Simulating Production in Factory Assembly Lines

This is a case study meant to simulate the production and assembly of parts in a factory. Steel Nuggets Inc. manufactures three types of part called A, B, and C and they wish to maximize the capability of their production facility.

Problem: The manufacturing process includes sending the three types of parts through separate conveyors to a Trim operation, then transporting them to be stacked, palletized and shipped to customers. At the factory’s current sub-optimal state, the weekly output averages at 2546 parts per week. The company wants to determine ways of maximizing the production efficiency.

Goal: The objective is to construct a valid Witness model of the factory’s current production process, and to use this model to analyze the factory’s options for improving its efficiency.

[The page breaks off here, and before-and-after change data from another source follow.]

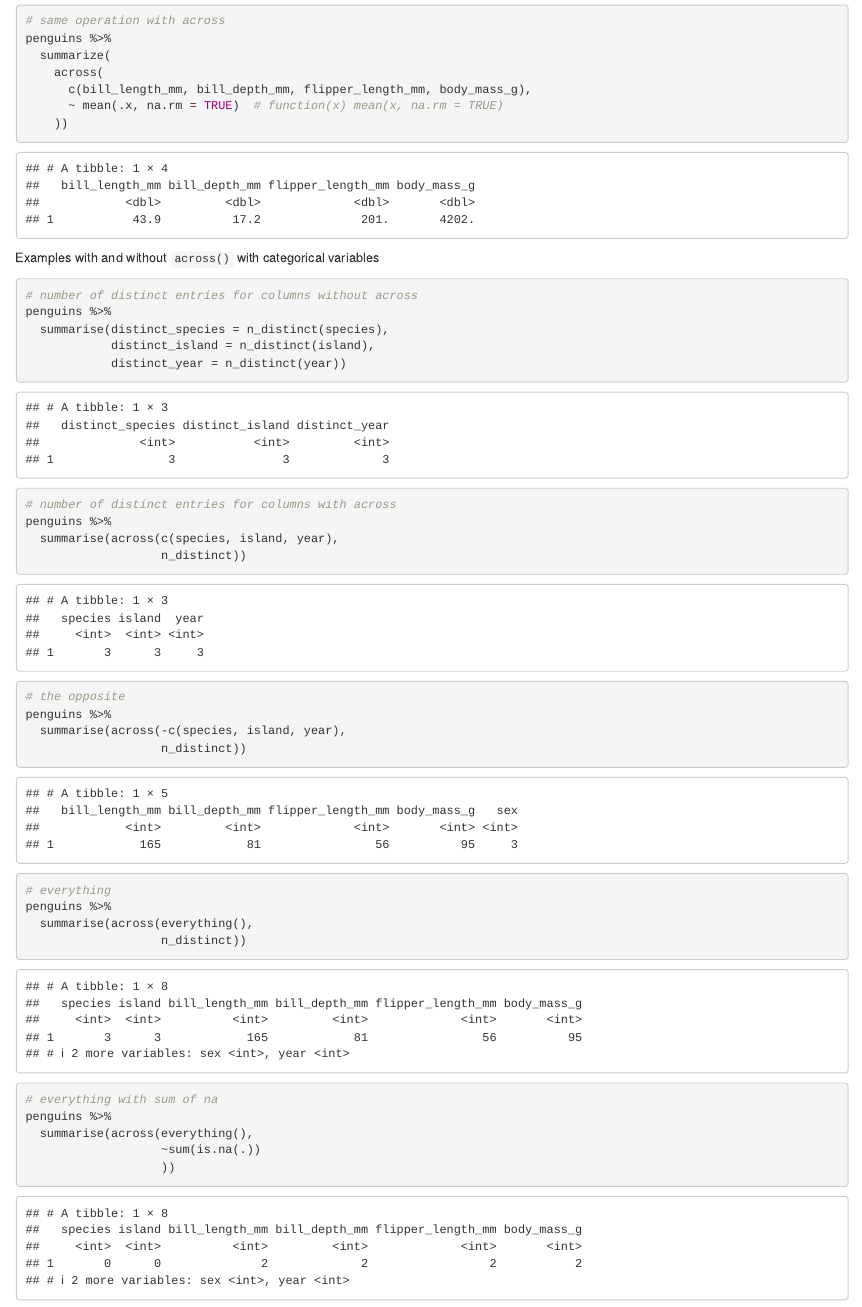
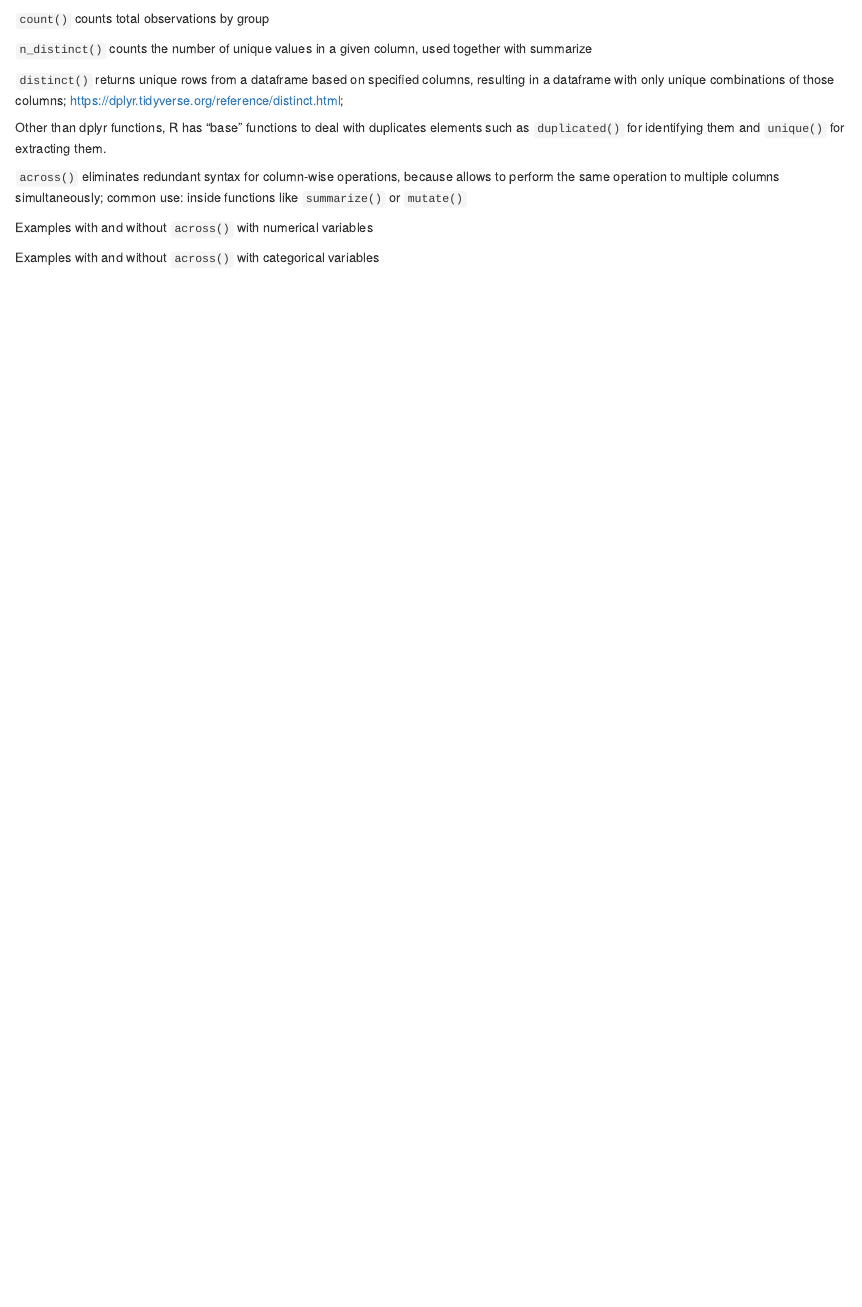
Before and after one commit to css-materials/dplyr-more-and-cleaning, an R Markdown document (lecture5-more-dplyr.Rmd): the page in a window 1100 px wide, from 2030 px down before the commit and from 1480 px down after it. Rendered offline with R 4.5, knitr and Pandoc, with nearby package versions.

Commit message:
updates dplyr-more class

````diff
--- a/lecture5-more-dplyr.Rmd
+++ b/lecture5-more-dplyr.Rmd
@@ -134,6 +134,3 @@ Other than dplyr functions, R has "base" functions to deal with duplicates eleme
 
 Examples with and without `across()` with numerical variables
 ```{r}
-# mean for a bunch of variables
-penguins %>%
-  summarize(
@@ -145,39 +137,5 @@ penguins %>%
 
-# same operation with across
-penguins %>%
-  summarize(
-    across(
-      c(bill_length_mm, bill_depth_mm, flipper_length_mm, body_mass_g),
-      ~ mean(.x, na.rm = TRUE)  # function(x) mean(x, na.rm = TRUE)
-    ))
 ```
 
 Examples with and without `across()` with categorical variables
 ```{r}
-# number of distinct entries for columns without across
-penguins %>%
-  summarise(distinct_species = n_distinct(species),
-            distinct_island = n_distinct(island),
-            distinct_year = n_distinct(year))
-
-# number of distinct entries for columns with across
-penguins %>%
-  summarise(across(c(species, island, year),
-                   n_distinct))
-
-# the opposite
-penguins %>%
-  summarise(across(-c(species, island, year),
-                   n_distinct))
-
-# everything
-penguins %>%
-  summarise(across(everything(),
-                   n_distinct))
-
-# everything with sum of na
-penguins %>%
-  summarise(across(everything(),
-                   ~sum(is.na(.))
-                   ))
-```
````
Also changed, not shown: lecture5-more-dplyr.Rmd (5 more changed lines).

Tools: Lanner Witness 14, Microsoft Excel, Queuing Theory, Simulation


The factory is run 24 hours a day, 7 days a week. Each position involving people is manned for the entire duration of production. Each of the three parts A,B and C being manufactured has a first operation performed on a dedicated machine (MakeA, MakeB and MakeC).

These machines are never starved of the raw material (metal blocks) needed to manufacture the parts. A single part is manufactured on each machine at a time.

The parts are delivered to a Trim operation on three separate conveyors that can each take 3 parts only. The Trim operation takes parts from the conveyors in sequence – but will not wait if there is no part present on a particular conveyor – it will continue to the next conveyor in the sequence.

The Trim operation outputs the part onto another conveyor that delivers the parts to a stacking operation. The conveyor is long enough to hold 10 parts. The stacking operation is actually a person who takes the components and stacks them in three separate feeds to the palletizer depending on part type.

When a stack reaches 12 high there is no more room for additional parts of that type until the stack is palletized. The palletizer takes the stack and loads it onto a pallet which has been taken from the Pallet Store. The company currently owns just 12 pallets. All conveyors in this facility are of the accumulating type. Each machine has its own Mean time to fail and repair.

A witness model was created. When the system was run for different range from 0 to 100 weeks. The good optimal warm-up period was observed to be 50 weeks. The average value of output was found to be 2538 units, that is very close to the actual value.

After running simulation for various scenarios, these were determined to be the best ways to optimize the factory:

  • Limit the number of pallets to 15.

  • Having faster delivery

  • Increased trim machine reliability

  • Improved repair time for palletizer

  • Hiring 1 new employee to repair the broken machines

  • Giving higher maintenance priority to the Palletizer than the trim machine